Exercise description: Give back the material word for word, every line included.

• • • • • • •

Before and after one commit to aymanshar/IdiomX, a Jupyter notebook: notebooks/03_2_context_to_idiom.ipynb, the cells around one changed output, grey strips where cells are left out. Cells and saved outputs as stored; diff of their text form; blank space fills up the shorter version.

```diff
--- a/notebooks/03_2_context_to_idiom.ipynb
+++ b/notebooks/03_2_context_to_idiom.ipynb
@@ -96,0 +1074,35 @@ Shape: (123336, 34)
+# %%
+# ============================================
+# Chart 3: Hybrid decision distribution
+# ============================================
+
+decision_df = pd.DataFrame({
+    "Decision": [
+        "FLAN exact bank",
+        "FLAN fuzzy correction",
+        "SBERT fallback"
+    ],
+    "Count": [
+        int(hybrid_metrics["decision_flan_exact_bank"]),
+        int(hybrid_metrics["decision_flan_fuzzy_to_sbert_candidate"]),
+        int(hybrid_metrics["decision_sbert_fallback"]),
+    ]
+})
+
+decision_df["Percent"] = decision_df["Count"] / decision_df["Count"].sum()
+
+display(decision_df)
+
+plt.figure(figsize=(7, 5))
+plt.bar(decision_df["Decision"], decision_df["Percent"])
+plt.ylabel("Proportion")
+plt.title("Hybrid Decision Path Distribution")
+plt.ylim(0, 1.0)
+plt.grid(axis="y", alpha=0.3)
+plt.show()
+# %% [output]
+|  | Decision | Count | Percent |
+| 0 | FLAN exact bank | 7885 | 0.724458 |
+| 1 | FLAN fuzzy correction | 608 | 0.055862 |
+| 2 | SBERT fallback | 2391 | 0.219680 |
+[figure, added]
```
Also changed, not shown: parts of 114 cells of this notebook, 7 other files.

• • • • • • •

Task result:
Before and after one commit to aymanshar/IdiomX, a Jupyter notebook: notebooks/03_2_context_to_idiom.ipynb, the cells around one changed output, grey strips where cells are left out. Cells and saved outputs as stored; diff of their text form; blank space fills up the shorter version.

```diff
--- a/notebooks/03_2_context_to_idiom.ipynb
+++ b/notebooks/03_2_context_to_idiom.ipynb
@@ -96,0 +1074,35 @@ Shape: (123336, 34)
+# %%
+# ============================================
+# Chart 3: Hybrid decision distribution
+# ============================================
+
+decision_df = pd.DataFrame({
+    "Decision": [
+        "FLAN exact bank",
+        "FLAN fuzzy correction",
+        "SBERT fallback"
+    ],
+    "Count": [
+        int(hybrid_metrics["decision_flan_exact_bank"]),
+        int(hybrid_metrics["decision_flan_fuzzy_to_sbert_candidate"]),
+        int(hybrid_metrics["decision_sbert_fallback"]),
+    ]
+})
+
+decision_df["Percent"] = decision_df["Count"] / decision_df["Count"].sum()
+
+display(decision_df)
+
+plt.figure(figsize=(7, 5))
+plt.bar(decision_df["Decision"], decision_df["Percent"])
+plt.ylabel("Proportion")
+plt.title("Hybrid Decision Path Distribution")
+plt.ylim(0, 1.0)
+plt.grid(axis="y", alpha=0.3)
+plt.show()
+# %% [output]
+|  | Decision | Count | Percent |
+| 0 | FLAN exact bank | 7885 | 0.724458 |
+| 1 | FLAN fuzzy correction | 608 | 0.055862 |
+| 2 | SBERT fallback | 2391 | 0.219680 |
+[figure, added]
```
Also changed, not shown: parts of 114 cells of this notebook, 7 other files.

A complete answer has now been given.